##### RECORDS TO PROCESS #####

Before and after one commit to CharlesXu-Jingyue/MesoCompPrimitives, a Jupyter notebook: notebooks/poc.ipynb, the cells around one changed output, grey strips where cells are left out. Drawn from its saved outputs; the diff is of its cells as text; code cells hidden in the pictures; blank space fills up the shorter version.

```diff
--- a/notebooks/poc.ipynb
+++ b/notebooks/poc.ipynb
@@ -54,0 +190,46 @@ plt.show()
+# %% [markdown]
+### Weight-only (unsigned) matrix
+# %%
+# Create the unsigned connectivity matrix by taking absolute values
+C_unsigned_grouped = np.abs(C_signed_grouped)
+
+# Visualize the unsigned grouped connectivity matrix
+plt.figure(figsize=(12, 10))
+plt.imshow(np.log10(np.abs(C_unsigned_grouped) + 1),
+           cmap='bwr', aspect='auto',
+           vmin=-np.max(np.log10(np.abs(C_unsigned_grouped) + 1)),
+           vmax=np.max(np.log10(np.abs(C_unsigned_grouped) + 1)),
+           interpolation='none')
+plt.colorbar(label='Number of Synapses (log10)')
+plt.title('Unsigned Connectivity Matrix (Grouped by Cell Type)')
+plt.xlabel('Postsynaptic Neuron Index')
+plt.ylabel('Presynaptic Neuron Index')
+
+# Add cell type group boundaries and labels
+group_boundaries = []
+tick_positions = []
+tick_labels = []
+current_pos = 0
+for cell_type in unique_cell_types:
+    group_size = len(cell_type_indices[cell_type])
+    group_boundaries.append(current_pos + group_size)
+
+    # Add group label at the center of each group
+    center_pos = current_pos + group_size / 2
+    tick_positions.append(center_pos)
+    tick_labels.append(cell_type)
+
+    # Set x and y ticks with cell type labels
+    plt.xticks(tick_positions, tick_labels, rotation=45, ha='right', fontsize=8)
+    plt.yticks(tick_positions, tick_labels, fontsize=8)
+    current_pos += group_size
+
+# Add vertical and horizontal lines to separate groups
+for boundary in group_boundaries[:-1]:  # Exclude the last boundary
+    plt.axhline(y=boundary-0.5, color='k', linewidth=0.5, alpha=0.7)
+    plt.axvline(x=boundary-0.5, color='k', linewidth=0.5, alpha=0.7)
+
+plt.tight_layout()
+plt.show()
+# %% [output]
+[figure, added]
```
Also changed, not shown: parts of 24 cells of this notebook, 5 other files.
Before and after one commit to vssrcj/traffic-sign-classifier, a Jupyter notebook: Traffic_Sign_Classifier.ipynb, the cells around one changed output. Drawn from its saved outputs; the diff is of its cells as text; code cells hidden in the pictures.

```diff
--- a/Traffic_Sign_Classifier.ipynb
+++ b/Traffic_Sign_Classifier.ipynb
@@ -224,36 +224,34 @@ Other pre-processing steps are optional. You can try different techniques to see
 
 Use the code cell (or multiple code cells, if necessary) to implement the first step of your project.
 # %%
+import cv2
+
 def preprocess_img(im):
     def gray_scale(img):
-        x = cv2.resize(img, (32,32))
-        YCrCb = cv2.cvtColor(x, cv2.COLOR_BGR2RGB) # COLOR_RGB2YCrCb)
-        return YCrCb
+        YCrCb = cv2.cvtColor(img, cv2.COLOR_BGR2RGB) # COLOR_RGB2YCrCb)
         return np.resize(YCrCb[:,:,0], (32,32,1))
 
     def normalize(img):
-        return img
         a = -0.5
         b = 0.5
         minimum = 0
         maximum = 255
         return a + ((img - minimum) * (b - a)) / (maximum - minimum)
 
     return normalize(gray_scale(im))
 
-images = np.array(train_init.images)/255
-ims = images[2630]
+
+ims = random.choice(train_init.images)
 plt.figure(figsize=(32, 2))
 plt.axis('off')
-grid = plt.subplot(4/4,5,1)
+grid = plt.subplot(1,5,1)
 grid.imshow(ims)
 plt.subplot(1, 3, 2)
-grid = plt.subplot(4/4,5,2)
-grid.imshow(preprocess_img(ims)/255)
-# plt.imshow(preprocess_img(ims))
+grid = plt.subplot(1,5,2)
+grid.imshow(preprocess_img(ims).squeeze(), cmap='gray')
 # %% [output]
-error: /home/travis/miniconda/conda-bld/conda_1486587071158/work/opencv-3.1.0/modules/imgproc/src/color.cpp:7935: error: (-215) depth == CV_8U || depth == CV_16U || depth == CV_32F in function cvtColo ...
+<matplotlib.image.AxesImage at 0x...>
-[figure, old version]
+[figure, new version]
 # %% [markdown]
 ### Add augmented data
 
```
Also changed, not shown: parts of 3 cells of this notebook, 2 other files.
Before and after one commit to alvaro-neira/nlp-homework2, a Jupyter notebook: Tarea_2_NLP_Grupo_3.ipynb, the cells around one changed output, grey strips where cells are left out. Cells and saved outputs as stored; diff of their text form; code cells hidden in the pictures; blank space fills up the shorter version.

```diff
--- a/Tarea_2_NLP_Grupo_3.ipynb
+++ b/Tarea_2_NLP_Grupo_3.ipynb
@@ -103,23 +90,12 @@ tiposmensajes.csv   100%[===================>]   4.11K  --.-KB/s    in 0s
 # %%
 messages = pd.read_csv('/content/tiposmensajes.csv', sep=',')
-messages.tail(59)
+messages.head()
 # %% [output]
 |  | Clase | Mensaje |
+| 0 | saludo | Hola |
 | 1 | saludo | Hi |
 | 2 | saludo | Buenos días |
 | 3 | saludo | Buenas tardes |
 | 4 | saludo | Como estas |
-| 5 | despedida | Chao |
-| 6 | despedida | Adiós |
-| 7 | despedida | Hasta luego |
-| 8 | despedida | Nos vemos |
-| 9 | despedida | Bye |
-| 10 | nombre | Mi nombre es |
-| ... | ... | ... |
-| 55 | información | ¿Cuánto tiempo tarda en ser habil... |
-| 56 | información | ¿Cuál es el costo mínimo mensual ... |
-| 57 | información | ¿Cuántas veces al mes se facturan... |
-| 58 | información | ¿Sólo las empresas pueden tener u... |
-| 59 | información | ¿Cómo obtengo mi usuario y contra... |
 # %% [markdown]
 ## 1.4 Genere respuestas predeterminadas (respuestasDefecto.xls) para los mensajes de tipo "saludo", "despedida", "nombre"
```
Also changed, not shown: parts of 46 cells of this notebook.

#####

- [THE PROBLEM]:
When you answer, repeat every record exactly, omitting nothing.

- [WRITTEN SOLUTION]:
Before and after one commit to CharlesXu-Jingyue/MesoCompPrimitives, a Jupyter notebook: notebooks/poc.ipynb, the cells around one changed output, grey strips where cells are left out. Drawn from its saved outputs; the diff is of its cells as text; code cells hidden in the pictures; blank space fills up the shorter version.

```diff
--- a/notebooks/poc.ipynb
+++ b/notebooks/poc.ipynb
@@ -54,0 +190,46 @@ plt.show()
+# %% [markdown]
+### Weight-only (unsigned) matrix
+# %%
+# Create the unsigned connectivity matrix by taking absolute values
+C_unsigned_grouped = np.abs(C_signed_grouped)
+
+# Visualize the unsigned grouped connectivity matrix
+plt.figure(figsize=(12, 10))
+plt.imshow(np.log10(np.abs(C_unsigned_grouped) + 1),
+           cmap='bwr', aspect='auto',
+           vmin=-np.max(np.log10(np.abs(C_unsigned_grouped) + 1)),
+           vmax=np.max(np.log10(np.abs(C_unsigned_grouped) + 1)),
+           interpolation='none')
+plt.colorbar(label='Number of Synapses (log10)')
+plt.title('Unsigned Connectivity Matrix (Grouped by Cell Type)')
+plt.xlabel('Postsynaptic Neuron Index')
+plt.ylabel('Presynaptic Neuron Index')
+
+# Add cell type group boundaries and labels
+group_boundaries = []
+tick_positions = []
+tick_labels = []
+current_pos = 0
+for cell_type in unique_cell_types:
+    group_size = len(cell_type_indices[cell_type])
+    group_boundaries.append(current_pos + group_size)
+
+    # Add group label at the center of each group
+    center_pos = current_pos + group_size / 2
+    tick_positions.append(center_pos)
+    tick_labels.append(cell_type)
+
+    # Set x and y ticks with cell type labels
+    plt.xticks(tick_positions, tick_labels, rotation=45, ha='right', fontsize=8)
+    plt.yticks(tick_positions, tick_labels, fontsize=8)
+    current_pos += group_size
+
+# Add vertical and horizontal lines to separate groups
+for boundary in group_boundaries[:-1]:  # Exclude the last boundary
+    plt.axhline(y=boundary-0.5, color='k', linewidth=0.5, alpha=0.7)
+    plt.axvline(x=boundary-0.5, color='k', linewidth=0.5, alpha=0.7)
+
+plt.tight_layout()
+plt.show()
+# %% [output]
+[figure, added]
```
Also changed, not shown: parts of 24 cells of this notebook, 5 other files.
Before and after one commit to vssrcj/traffic-sign-classifier, a Jupyter notebook: Traffic_Sign_Classifier.ipynb, the cells around one changed output. Drawn from its saved outputs; the diff is of its cells as text; code cells hidden in the pictures.

```diff
--- a/Traffic_Sign_Classifier.ipynb
+++ b/Traffic_Sign_Classifier.ipynb
@@ -224,36 +224,34 @@ Other pre-processing steps are optional. You can try different techniques to see
 
 Use the code cell (or multiple code cells, if necessary) to implement the first step of your project.
 # %%
+import cv2
+
 def preprocess_img(im):
     def gray_scale(img):
-        x = cv2.resize(img, (32,32))
-        YCrCb = cv2.cvtColor(x, cv2.COLOR_BGR2RGB) # COLOR_RGB2YCrCb)
-        return YCrCb
+        YCrCb = cv2.cvtColor(img, cv2.COLOR_BGR2RGB) # COLOR_RGB2YCrCb)
         return np.resize(YCrCb[:,:,0], (32,32,1))
 
     def normalize(img):
-        return img
         a = -0.5
         b = 0.5
         minimum = 0
         maximum = 255
         return a + ((img - minimum) * (b - a)) / (maximum - minimum)
 
     return normalize(gray_scale(im))
 
-images = np.array(train_init.images)/255
-ims = images[2630]
+
+ims = random.choice(train_init.images)
 plt.figure(figsize=(32, 2))
 plt.axis('off')
-grid = plt.subplot(4/4,5,1)
+grid = plt.subplot(1,5,1)
 grid.imshow(ims)
 plt.subplot(1, 3, 2)
-grid = plt.subplot(4/4,5,2)
-grid.imshow(preprocess_img(ims)/255)
-# plt.imshow(preprocess_img(ims))
+grid = plt.subplot(1,5,2)
+grid.imshow(preprocess_img(ims).squeeze(), cmap='gray')
 # %% [output]
-error: /home/travis/miniconda/conda-bld/conda_1486587071158/work/opencv-3.1.0/modules/imgproc/src/color.cpp:7935: error: (-215) depth == CV_8U || depth == CV_16U || depth == CV_32F in function cvtColo ...
+<matplotlib.image.AxesImage at 0x...>
-[figure, old version]
+[figure, new version]
 # %% [markdown]
 ### Add augmented data
 
```
Also changed, not shown: parts of 3 cells of this notebook, 2 other files.
Before and after one commit to alvaro-neira/nlp-homework2, a Jupyter notebook: Tarea_2_NLP_Grupo_3.ipynb, the cells around one changed output, grey strips where cells are left out. Cells and saved outputs as stored; diff of their text form; code cells hidden in the pictures; blank space fills up the shorter version.

```diff
--- a/Tarea_2_NLP_Grupo_3.ipynb
+++ b/Tarea_2_NLP_Grupo_3.ipynb
@@ -103,23 +90,12 @@ tiposmensajes.csv   100%[===================>]   4.11K  --.-KB/s    in 0s
 # %%
 messages = pd.read_csv('/content/tiposmensajes.csv', sep=',')
-messages.tail(59)
+messages.head()
 # %% [output]
 |  | Clase | Mensaje |
+| 0 | saludo | Hola |
 | 1 | saludo | Hi |
 | 2 | saludo | Buenos días |
 | 3 | saludo | Buenas tardes |
 | 4 | saludo | Como estas |
-| 5 | despedida | Chao |
-| 6 | despedida | Adiós |
-| 7 | despedida | Hasta luego |
-| 8 | despedida | Nos vemos |
-| 9 | despedida | Bye |
-| 10 | nombre | Mi nombre es |
-| ... | ... | ... |
-| 55 | información | ¿Cuánto tiempo tarda en ser habil... |
-| 56 | información | ¿Cuál es el costo mínimo mensual ... |
-| 57 | información | ¿Cuántas veces al mes se facturan... |
-| 58 | información | ¿Sólo las empresas pueden tener u... |
-| 59 | información | ¿Cómo obtengo mi usuario y contra... |
 # %% [markdown]
 ## 1.4 Genere respuestas predeterminadas (respuestasDefecto.xls) para los mensajes de tipo "saludo", "despedida", "nombre"
```
Also changed, not shown: parts of 46 cells of this notebook.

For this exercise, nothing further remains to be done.